[Input]

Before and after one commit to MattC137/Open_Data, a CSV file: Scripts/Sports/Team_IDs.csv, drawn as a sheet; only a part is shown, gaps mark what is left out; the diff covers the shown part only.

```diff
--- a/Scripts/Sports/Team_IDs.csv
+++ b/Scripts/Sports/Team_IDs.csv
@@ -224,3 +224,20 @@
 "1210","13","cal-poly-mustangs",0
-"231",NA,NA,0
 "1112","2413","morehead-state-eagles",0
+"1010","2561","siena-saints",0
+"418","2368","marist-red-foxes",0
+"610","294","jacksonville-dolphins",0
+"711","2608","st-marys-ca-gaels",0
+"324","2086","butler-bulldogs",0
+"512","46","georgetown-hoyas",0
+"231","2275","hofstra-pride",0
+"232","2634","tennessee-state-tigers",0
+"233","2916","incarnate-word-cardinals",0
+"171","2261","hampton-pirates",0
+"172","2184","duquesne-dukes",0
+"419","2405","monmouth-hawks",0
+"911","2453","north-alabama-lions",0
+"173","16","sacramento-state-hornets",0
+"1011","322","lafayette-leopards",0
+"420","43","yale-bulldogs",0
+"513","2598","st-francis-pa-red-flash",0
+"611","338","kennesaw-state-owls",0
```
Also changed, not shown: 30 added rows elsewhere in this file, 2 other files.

[/Input]
[Input]

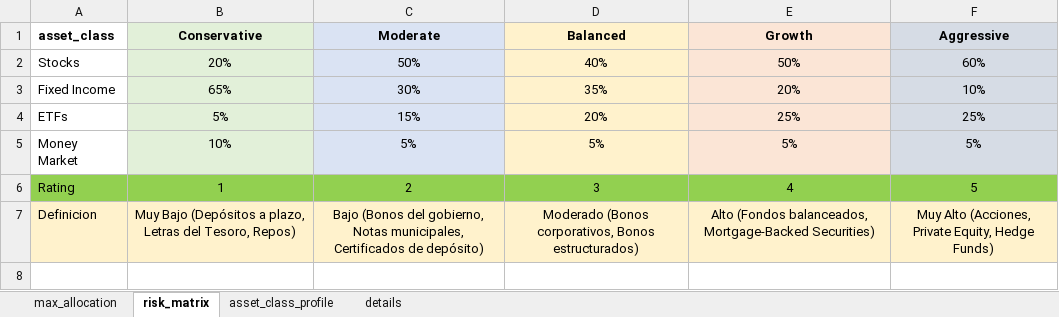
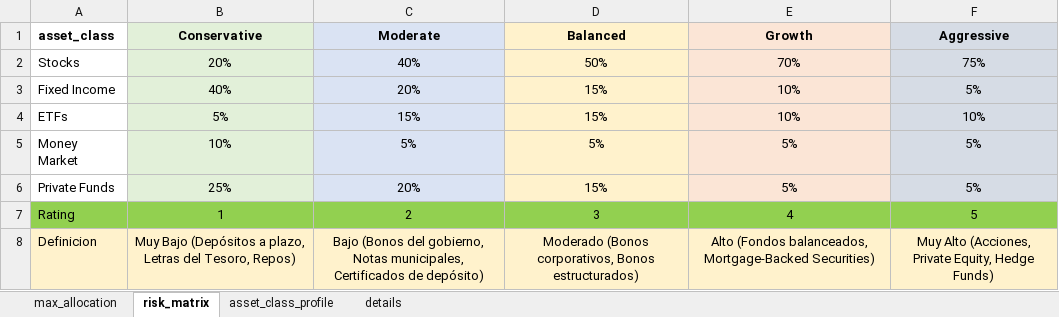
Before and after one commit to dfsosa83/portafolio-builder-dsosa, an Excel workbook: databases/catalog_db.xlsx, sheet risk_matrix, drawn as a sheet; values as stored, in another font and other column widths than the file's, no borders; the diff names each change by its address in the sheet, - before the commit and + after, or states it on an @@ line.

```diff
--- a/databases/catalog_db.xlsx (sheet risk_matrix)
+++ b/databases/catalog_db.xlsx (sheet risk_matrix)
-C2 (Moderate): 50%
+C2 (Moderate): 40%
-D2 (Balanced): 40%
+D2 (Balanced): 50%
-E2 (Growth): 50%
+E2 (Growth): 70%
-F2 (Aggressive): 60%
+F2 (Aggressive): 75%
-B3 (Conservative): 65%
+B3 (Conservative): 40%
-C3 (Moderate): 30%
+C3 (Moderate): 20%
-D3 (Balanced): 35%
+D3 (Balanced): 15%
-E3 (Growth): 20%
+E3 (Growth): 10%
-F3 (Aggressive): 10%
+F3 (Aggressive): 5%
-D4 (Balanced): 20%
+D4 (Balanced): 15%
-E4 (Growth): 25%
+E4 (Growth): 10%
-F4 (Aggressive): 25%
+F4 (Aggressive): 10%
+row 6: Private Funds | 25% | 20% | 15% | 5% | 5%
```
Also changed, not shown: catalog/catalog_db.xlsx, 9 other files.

[/Input]

◆ **What you should do**
The answer must consist of every line from the entries above that contains the string "Scripts".

◆ **Exercise response**
Before and after one commit to MattC137/Open_Data, a CSV file: Scripts/Sports/Team_IDs.csv, drawn as a sheet; only a part is shown, gaps mark what is left out; the diff covers the shown part only.
--- a/Scripts/Sports/Team_IDs.csv
+++ b/Scripts/Sports/Team_IDs.csv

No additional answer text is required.